What the exercise asks:
Return each entry word for word, without its pictures.

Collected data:
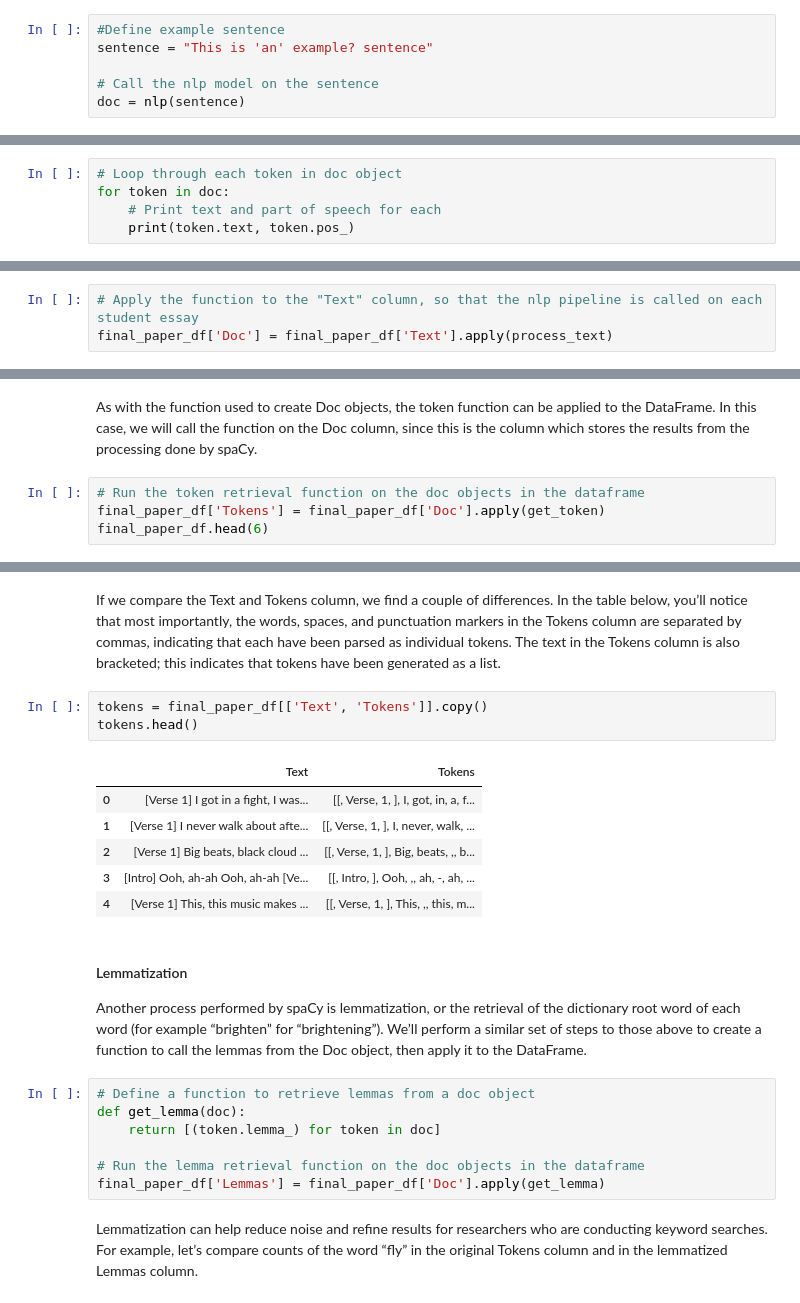
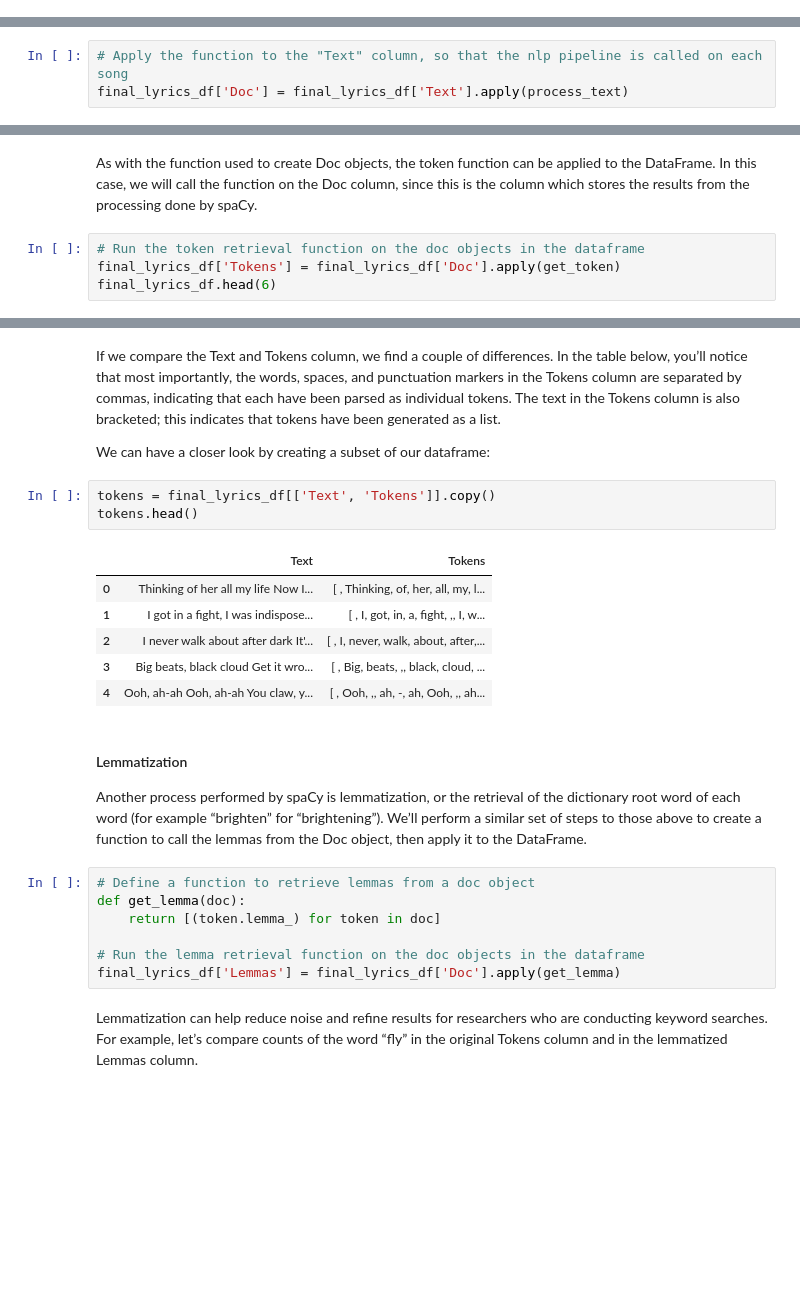
Before and after one commit to v1alina/collecting_data_assignment4, a Jupyter notebook: corpus-analysis-with-spacy.ipynb, the cells around one changed output, grey strips where cells are left out. Saved outputs shown, nothing was run; the diff lists cells and outputs as text; blank space fills up the shorter version.

Commit message:
Updated and revised processing

```diff
--- a/corpus-analysis-with-spacy.ipynb
+++ b/corpus-analysis-with-spacy.ipynb
@@ -218,6 +260,0 @@ Now that the nlp function is loaded, let’s test out its capacities on a single
-# %%
-#Define example sentence
-sentence = "This is 'an' example? sentence"
-
-# Call the nlp model on the sentence
-doc = nlp(sentence)
@@ -226,5 +260,0 @@ Next we can call on the Doc object to get the information we’re interested in.
-# %%
-# Loop through each token in doc object
-for token in doc:
-    # Print text and part of speech for each
-    print(token.text, token.pos_)
@@ -250,8 +267,8 @@ After the function is defined, use .apply() to apply it to every cell in a given
 
 Running this function takes several minutes because spaCy is performing all the parsing and tagging tasks on each text. However, when it is complete, we can simply call on the resulting Doc objects to get parts-of-speech, named entities, and other information of interest, just as in the example of the sentence above.
 # %%
-# Apply the function to the "Text" column, so that the nlp pipeline is called on each student essay
-final_paper_df['Doc'] = final_paper_df['Text'].apply(process_text)
+# Apply the function to the "Text" column, so that the nlp pipeline is called on each song
+final_lyrics_df['Doc'] = final_lyrics_df['Text'].apply(process_text)
 # %% [markdown]
 ### Text Reduction
 # %% [markdown]
@@ -268,6 +285,6 @@ def get_token(doc):
 As with the function used to create Doc objects, the token function can be applied to the DataFrame. In this case, we will call the function on the Doc column, since this is the column which stores the results from the processing done by spaCy.
 # %%
 # Run the token retrieval function on the doc objects in the dataframe
-final_paper_df['Tokens'] = final_paper_df['Doc'].apply(get_token)
-final_paper_df.head(6)
+final_lyrics_df['Tokens'] = final_lyrics_df['Doc'].apply(get_token)
+final_lyrics_df.head(6)
 # %% [output]
@@ -281,15 +299,17 @@ final_paper_df.head(6)
 # %% [markdown]
 If we compare the Text and Tokens column, we find a couple of differences. In the table below, you’ll notice that most importantly, the words, spaces, and punctuation markers in the Tokens column are separated by commas, indicating that each have been parsed as individual tokens. The text in the Tokens column is also bracketed; this indicates that tokens have been generated as a list.
+
+We can have a closer look by creating a subset of our dataframe:
 # %%
-tokens = final_paper_df[['Text', 'Tokens']].copy()
+tokens = final_lyrics_df[['Text', 'Tokens']].copy()
 tokens.head()
 # %% [output]
 |  | Text | Tokens |
-| 0 | [Verse 1] I got in a fight, I was... | [[, Verse, 1, ], I, got, in, a, f... |
-| 1 | [Verse 1] I never walk about afte... | [[, Verse, 1, ], I, never, walk, ... |
-| 2 | [Verse 1] Big beats, black cloud ... | [[, Verse, 1, ], Big, beats, ,, b... |
-| 3 | [Intro] Ooh, ah-ah Ooh, ah-ah [Ve... | [[, Intro, ], Ooh, ,, ah, -, ah, ... |
-| 4 | [Verse 1] This, this music makes ... | [[, Verse, 1, ], This, ,, this, m... |
+| 0 | Thinking of her all my life Now I... | [ , Thinking, of, her, all, my, l... |
+| 1 | I got in a fight, I was indispose... | [ , I, got, in, a, fight, ,, I, w... |
+| 2 | I never walk about after dark It'... | [ , I, never, walk, about, after,... |
+| 3 | Big beats, black cloud Get it wro... | [ , Big, beats, ,, black, cloud, ... |
+| 4 | Ooh, ah-ah Ooh, ah-ah You claw, y... | [ , Ooh, ,, ah, -, ah, Ooh, ,, ah... |
 # %% [markdown]
 #### Lemmatization
 
@@ -300,7 +320,7 @@ def get_lemma(doc):
     return [(token.lemma_) for token in doc]
 
 # Run the lemma retrieval function on the doc objects in the dataframe
-final_paper_df['Lemmas'] = final_paper_df['Doc'].apply(get_lemma)
+final_lyrics_df['Lemmas'] = final_lyrics_df['Doc'].apply(get_lemma)
 # %% [markdown]
 Lemmatization can help reduce noise and refine results for researchers who are conducting keyword searches. For example, let’s compare counts of the word “fly” in the original Tokens column and in the lemmatized Lemmas column.
 # %%
```
Also changed, not shown: parts of 55 cells of this notebook.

Task output:
Before and after one commit to v1alina/collecting_data_assignment4, a Jupyter notebook: corpus-analysis-with-spacy.ipynb, the cells around one changed output, grey strips where cells are left out. Saved outputs shown, nothing was run; the diff lists cells and outputs as text; blank space fills up the shorter version.

Commit message:
Updated and revised processing

```diff
--- a/corpus-analysis-with-spacy.ipynb
+++ b/corpus-analysis-with-spacy.ipynb
@@ -218,6 +260,0 @@ Now that the nlp function is loaded, let’s test out its capacities on a single
-# %%
-#Define example sentence
-sentence = "This is 'an' example? sentence"
-
-# Call the nlp model on the sentence
-doc = nlp(sentence)
@@ -226,5 +260,0 @@ Next we can call on the Doc object to get the information we’re interested in.
-# %%
-# Loop through each token in doc object
-for token in doc:
-    # Print text and part of speech for each
-    print(token.text, token.pos_)
@@ -250,8 +267,8 @@ After the function is defined, use .apply() to apply it to every cell in a given
 
 Running this function takes several minutes because spaCy is performing all the parsing and tagging tasks on each text. However, when it is complete, we can simply call on the resulting Doc objects to get parts-of-speech, named entities, and other information of interest, just as in the example of the sentence above.
 # %%
-# Apply the function to the "Text" column, so that the nlp pipeline is called on each student essay
-final_paper_df['Doc'] = final_paper_df['Text'].apply(process_text)
+# Apply the function to the "Text" column, so that the nlp pipeline is called on each song
+final_lyrics_df['Doc'] = final_lyrics_df['Text'].apply(process_text)
 # %% [markdown]
 ### Text Reduction
 # %% [markdown]
@@ -268,6 +285,6 @@ def get_token(doc):
 As with the function used to create Doc objects, the token function can be applied to the DataFrame. In this case, we will call the function on the Doc column, since this is the column which stores the results from the processing done by spaCy.
 # %%
 # Run the token retrieval function on the doc objects in the dataframe
-final_paper_df['Tokens'] = final_paper_df['Doc'].apply(get_token)
-final_paper_df.head(6)
+final_lyrics_df['Tokens'] = final_lyrics_df['Doc'].apply(get_token)
+final_lyrics_df.head(6)
 # %% [output]
@@ -281,15 +299,17 @@ final_paper_df.head(6)
 # %% [markdown]
 If we compare the Text and Tokens column, we find a couple of differences. In the table below, you’ll notice that most importantly, the words, spaces, and punctuation markers in the Tokens column are separated by commas, indicating that each have been parsed as individual tokens. The text in the Tokens column is also bracketed; this indicates that tokens have been generated as a list.
+
+We can have a closer look by creating a subset of our dataframe:
 # %%
-tokens = final_paper_df[['Text', 'Tokens']].copy()
+tokens = final_lyrics_df[['Text', 'Tokens']].copy()
 tokens.head()
 # %% [output]
 |  | Text | Tokens |
-| 0 | [Verse 1] I got in a fight, I was... | [[, Verse, 1, ], I, got, in, a, f... |
-| 1 | [Verse 1] I never walk about afte... | [[, Verse, 1, ], I, never, walk, ... |
-| 2 | [Verse 1] Big beats, black cloud ... | [[, Verse, 1, ], Big, beats, ,, b... |
-| 3 | [Intro] Ooh, ah-ah Ooh, ah-ah [Ve... | [[, Intro, ], Ooh, ,, ah, -, ah, ... |
-| 4 | [Verse 1] This, this music makes ... | [[, Verse, 1, ], This, ,, this, m... |
+| 0 | Thinking of her all my life Now I... | [ , Thinking, of, her, all, my, l... |
+| 1 | I got in a fight, I was indispose... | [ , I, got, in, a, fight, ,, I, w... |
+| 2 | I never walk about after dark It'... | [ , I, never, walk, about, after,... |
+| 3 | Big beats, black cloud Get it wro... | [ , Big, beats, ,, black, cloud, ... |
+| 4 | Ooh, ah-ah Ooh, ah-ah You claw, y... | [ , Ooh, ,, ah, -, ah, Ooh, ,, ah... |
 # %% [markdown]
 #### Lemmatization
 
@@ -300,7 +320,7 @@ def get_lemma(doc):
     return [(token.lemma_) for token in doc]
 
 # Run the lemma retrieval function on the doc objects in the dataframe
-final_paper_df['Lemmas'] = final_paper_df['Doc'].apply(get_lemma)
+final_lyrics_df['Lemmas'] = final_lyrics_df['Doc'].apply(get_lemma)
 # %% [markdown]
 Lemmatization can help reduce noise and refine results for researchers who are conducting keyword searches. For example, let’s compare counts of the word “fly” in the original Tokens column and in the lemmatized Lemmas column.
 # %%
```
Also changed, not shown: parts of 55 cells of this notebook.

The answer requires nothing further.